This collection examines what it is to step outside of the boundaries created for us by big government and resist the dystopian future they have mapped out, whether it's by protest, joining the counterculture, exercising political apathy or creating your own 'cult'.
The ability to cast a vote is often viewed as the ultimate democratic act, exercising an imperative human right to discern our own future. Fifty years ago, we lived in a world of greater political apathy and yet greater trust in politics. Now there is both passion and distrust. These are turbulent times, as current events demonstrate all too clearly. And yet, for all this turbulence, there has been little reflection on the tools that our democracies use. It is still a heresy to ask whether elections, in their current form, are a badly outmoded technology for converting the collective will of the people into governments and policies?
Henry David Thoreau noted back in 1854, that a government rarely proves itself useful, it derives its power from the majority because they are the strongest group, not because they hold the most legitimate viewpoint. He contends that people’s first obligation is to do what they believe is right and not to follow the law dictated by the majority, “When a government is unjust, people should refuse to follow the law and distance themselves from the government in general. A person is not obligated to devote his life to eliminating evils from the world, but he is obligated not to participate in such evils”.
Charles Schulz had a similar feeling in 1968 when he used the full power of his daily comic strip, read by millions of Americans, to satirise the Presidential Election.
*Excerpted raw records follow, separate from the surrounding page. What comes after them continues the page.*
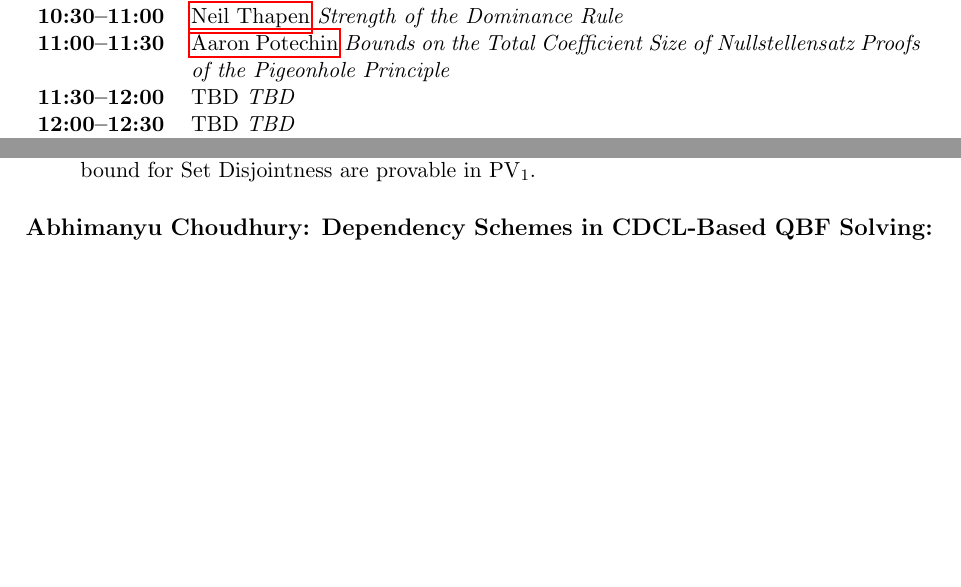
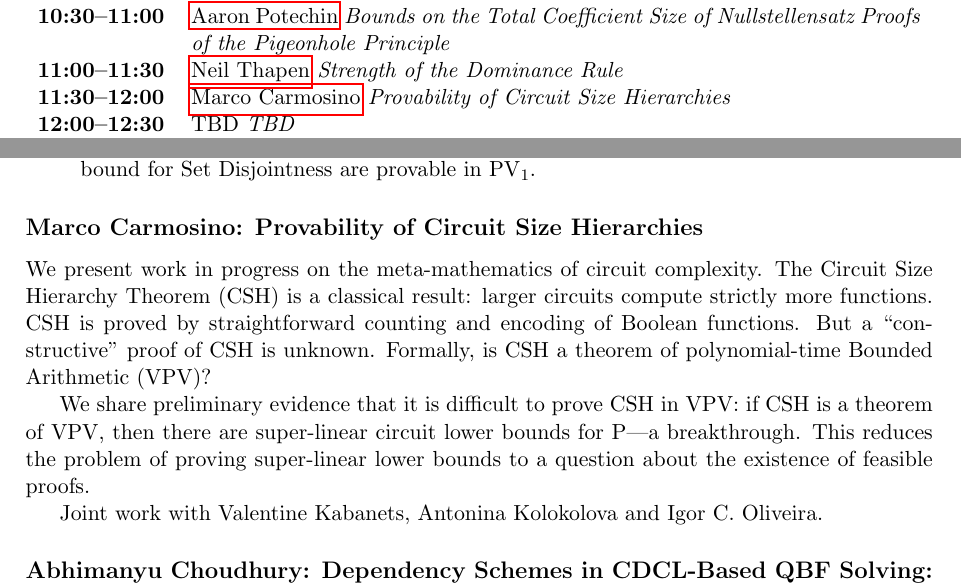
Before and after one commit to jakobnordstrom/Oberwolfach2413_ScheduleAndReport, a LaTeX document (Schedule_Oberwolfach2413/Oberwolfach_2413_FullSchedulePlusAbstracts.tex): two parts of pages 3 and 5 of 11, joined at a grey line, cut so that both start at the same text, the shorter picture padded with empty space. Compiled offline with pdfLaTeX.

Commit message:
Update Oberwolfach_2413_FullSchedulePlusAbstracts.tex
Meena's talk, Marco's talk, and changed order of Neil and Aaron on Friday

```diff
--- a/Schedule_Oberwolfach2413/Oberwolfach_2413_FullSchedulePlusAbstracts.tex
+++ b/Schedule_Oberwolfach2413/Oberwolfach_2413_FullSchedulePlusAbstracts.tex
@@ -393,14 +393,14 @@ in the lounge
 
 {\bf 10:00--10:30} & {Coffee break} \\
 
-{\bf 10:30--11:00} & \hyperref[Thapen2]{Neil Thapen}
+{\bf 10:30--11:00} & \hyperref[Potechin]{Aaron Potechin}
+{\em Bounds on the Total Coefficient Size of Nullstellensatz Proofs of the Pigeonhole Principle} \\
+
+{\bf 11:00--11:30} & \hyperref[Thapen2]{Neil Thapen}
 {\em Strength of the Dominance Rule} \\
 
-{\bf 11:00--11:30} & \hyperref[Potechin]{Aaron Potechin}
-{\em Bounds on the Total Coefficient Size of Nullstellensatz Proofs of the Pigeonhole Principle} \\
-
-{\bf 11:30--12:00} & \hyperref[TBDFri1130]{TBD}
-{\em TBD} \\
+{\bf 11:30--12:00} & \hyperref[Carmosino]{Marco Carmosino}
+{\em Provability of Circuit Size Hierarchies} \\
 
 {\bf 12:00--12:30} & \hyperref[TBDFri1200]{TBD}
 {\em TBD} \\
@@ -452,6 +448,15 @@ In the first part of this talk, we survey a few recent results on the unprovabil
 \item An amplification phenomenon connected to the (un)provability of some lower bounds, under which a quantitatively weak $n^(1 + \varepsilon)$ lower bound is provable if and only if a stronger (and often tight) $n^c$ lower bound is provable.
 \item Feasibly definable randomized algorithms can be feasibly defined deterministically ($\mathrm{APC}_1$ is $\forall\Sigma_1^1$-conservative over $\mathrm{PV}_1$) if and only if one-way communication complexity lower bound for Set Disjointness are provable in $\mathrm{PV}_1$.
 \end{itemize}
+
+
+\subsection*{Marco Carmosino: Provability of Circuit Size Hierarchies}\label{Carmosino}
+
+We present work in progress on the meta-mathematics of circuit complexity.  The Circuit Size Hierarchy Theorem (CSH) is a classical result: larger circuits compute strictly more functions.  CSH is proved by straightforward counting and encoding of Boolean functions.  But a ``constructive'' proof of CSH is unknown.  Formally, is CSH a theorem of polynomial-time Bounded Arithmetic (VPV)?
+
+We share preliminary evidence that it is difficult to prove CSH in VPV: if CSH is a theorem of VPV, then there are super-linear circuit lower bounds for P---a breakthrough. This reduces the problem of proving super-linear lower bounds to a question about the existence of feasible proofs.
+
+Joint work with Valentine Kabanets, Antonina Kolokolova and Igor C. Oliveira.
 
 
 \subsection*{Abhimanyu Choudhury: Dependency Schemes in CDCL-Based QBF Solving:
```
Also changed, not shown: Schedule_Oberwolfach2413/Oberwolfach_2413_FullSchedulePlusAbstracts.tex (12 more changed lines).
Eventually, he vocally announced his opposition to Nixon and the war in South East Asia on a prime time news interview.